[Dataset items]
+ + + +

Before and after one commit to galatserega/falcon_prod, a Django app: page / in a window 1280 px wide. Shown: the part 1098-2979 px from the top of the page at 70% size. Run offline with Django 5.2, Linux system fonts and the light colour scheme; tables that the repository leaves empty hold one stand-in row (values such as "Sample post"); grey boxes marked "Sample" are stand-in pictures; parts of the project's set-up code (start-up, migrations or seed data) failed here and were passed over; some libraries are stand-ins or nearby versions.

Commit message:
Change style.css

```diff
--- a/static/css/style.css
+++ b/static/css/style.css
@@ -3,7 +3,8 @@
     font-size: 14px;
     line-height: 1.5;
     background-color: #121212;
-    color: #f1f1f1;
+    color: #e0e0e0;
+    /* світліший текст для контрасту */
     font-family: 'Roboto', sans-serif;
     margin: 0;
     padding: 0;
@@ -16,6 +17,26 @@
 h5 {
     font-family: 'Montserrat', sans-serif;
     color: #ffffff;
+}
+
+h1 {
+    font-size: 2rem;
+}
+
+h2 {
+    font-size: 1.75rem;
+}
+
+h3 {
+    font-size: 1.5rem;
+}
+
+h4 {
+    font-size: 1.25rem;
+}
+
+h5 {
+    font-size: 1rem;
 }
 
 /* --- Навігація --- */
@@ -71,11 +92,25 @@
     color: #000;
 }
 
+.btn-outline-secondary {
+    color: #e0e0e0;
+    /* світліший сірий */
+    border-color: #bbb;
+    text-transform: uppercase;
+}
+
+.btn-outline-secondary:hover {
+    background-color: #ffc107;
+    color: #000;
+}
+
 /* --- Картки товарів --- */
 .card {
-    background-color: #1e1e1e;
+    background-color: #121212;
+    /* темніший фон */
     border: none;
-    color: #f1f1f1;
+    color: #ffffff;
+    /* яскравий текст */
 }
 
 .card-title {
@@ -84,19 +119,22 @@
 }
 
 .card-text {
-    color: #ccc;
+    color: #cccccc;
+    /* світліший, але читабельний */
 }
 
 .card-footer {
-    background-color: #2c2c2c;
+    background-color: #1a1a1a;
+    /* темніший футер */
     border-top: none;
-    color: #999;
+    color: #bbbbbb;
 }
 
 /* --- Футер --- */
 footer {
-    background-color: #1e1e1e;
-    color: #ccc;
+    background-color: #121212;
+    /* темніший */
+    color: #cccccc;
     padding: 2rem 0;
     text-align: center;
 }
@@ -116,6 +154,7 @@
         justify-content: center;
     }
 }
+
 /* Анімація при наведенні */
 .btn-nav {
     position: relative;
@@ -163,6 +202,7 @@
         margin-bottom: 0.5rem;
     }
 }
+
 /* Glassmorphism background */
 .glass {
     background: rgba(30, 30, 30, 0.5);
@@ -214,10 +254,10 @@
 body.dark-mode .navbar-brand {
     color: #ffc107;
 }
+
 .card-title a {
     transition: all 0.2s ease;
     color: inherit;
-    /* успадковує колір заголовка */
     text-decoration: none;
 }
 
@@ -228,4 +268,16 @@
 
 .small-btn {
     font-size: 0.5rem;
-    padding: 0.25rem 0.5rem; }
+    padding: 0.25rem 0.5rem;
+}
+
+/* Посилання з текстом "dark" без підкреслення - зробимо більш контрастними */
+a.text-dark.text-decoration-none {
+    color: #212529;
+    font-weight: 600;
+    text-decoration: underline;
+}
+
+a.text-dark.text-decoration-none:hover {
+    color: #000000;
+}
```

+ + + +

(AIM OF THE EXERCISE) Set down every record above exactly as given.

(ANSWER SECTION)
Before and after one commit to galatserega/falcon_prod, a Django app: page / in a window 1280 px wide. Shown: the part 1098-2979 px from the top of the page at 70% size. Run offline with Django 5.2, Linux system fonts and the light colour scheme; tables that the repository leaves empty hold one stand-in row (values such as "Sample post"); grey boxes marked "Sample" are stand-in pictures; parts of the project's set-up code (start-up, migrations or seed data) failed here and were passed over; some libraries are stand-ins or nearby versions.

Commit message:
Change style.css

```diff
--- a/static/css/style.css
+++ b/static/css/style.css
@@ -3,7 +3,8 @@
     font-size: 14px;
     line-height: 1.5;
     background-color: #121212;
-    color: #f1f1f1;
+    color: #e0e0e0;
+    /* світліший текст для контрасту */
     font-family: 'Roboto', sans-serif;
     margin: 0;
     padding: 0;
@@ -16,6 +17,26 @@
 h5 {
     font-family: 'Montserrat', sans-serif;
     color: #ffffff;
+}
+
+h1 {
+    font-size: 2rem;
+}
+
+h2 {
+    font-size: 1.75rem;
+}
+
+h3 {
+    font-size: 1.5rem;
+}
+
+h4 {
+    font-size: 1.25rem;
+}
+
+h5 {
+    font-size: 1rem;
 }
 
 /* --- Навігація --- */
@@ -71,11 +92,25 @@
     color: #000;
 }
 
+.btn-outline-secondary {
+    color: #e0e0e0;
+    /* світліший сірий */
+    border-color: #bbb;
+    text-transform: uppercase;
+}
+
+.btn-outline-secondary:hover {
+    background-color: #ffc107;
+    color: #000;
+}
+
 /* --- Картки товарів --- */
 .card {
-    background-color: #1e1e1e;
+    background-color: #121212;
+    /* темніший фон */
     border: none;
-    color: #f1f1f1;
+    color: #ffffff;
+    /* яскравий текст */
 }
 
 .card-title {
@@ -84,19 +119,22 @@
 }
 
 .card-text {
-    color: #ccc;
+    color: #cccccc;
+    /* світліший, але читабельний */
 }
 
 .card-footer {
-    background-color: #2c2c2c;
+    background-color: #1a1a1a;
+    /* темніший футер */
     border-top: none;
-    color: #999;
+    color: #bbbbbb;
 }
 
 /* --- Футер --- */
 footer {
-    background-color: #1e1e1e;
-    color: #ccc;
+    background-color: #121212;
+    /* темніший */
+    color: #cccccc;
     padding: 2rem 0;
     text-align: center;
 }
@@ -116,6 +154,7 @@
         justify-content: center;
     }
 }
+
 /* Анімація при наведенні */
 .btn-nav {
     position: relative;
@@ -163,6 +202,7 @@
         margin-bottom: 0.5rem;
     }
 }
+
 /* Glassmorphism background */
 .glass {
     background: rgba(30, 30, 30, 0.5);
@@ -214,10 +254,10 @@
 body.dark-mode .navbar-brand {
     color: #ffc107;
 }
+
 .card-title a {
     transition: all 0.2s ease;
     color: inherit;
-    /* успадковує колір заголовка */
     text-decoration: none;
 }
 
@@ -228,4 +268,16 @@
 
 .small-btn {
     font-size: 0.5rem;
-    padding: 0.25rem 0.5rem; }
+    padding: 0.25rem 0.5rem;
+}
+
+/* Посилання з текстом "dark" без підкреслення - зробимо більш контрастними */
+a.text-dark.text-decoration-none {
+    color: #212529;
+    font-weight: 600;
+    text-decoration: underline;
+}
+
+a.text-dark.text-decoration-none:hover {
+    color: #000000;
+}
```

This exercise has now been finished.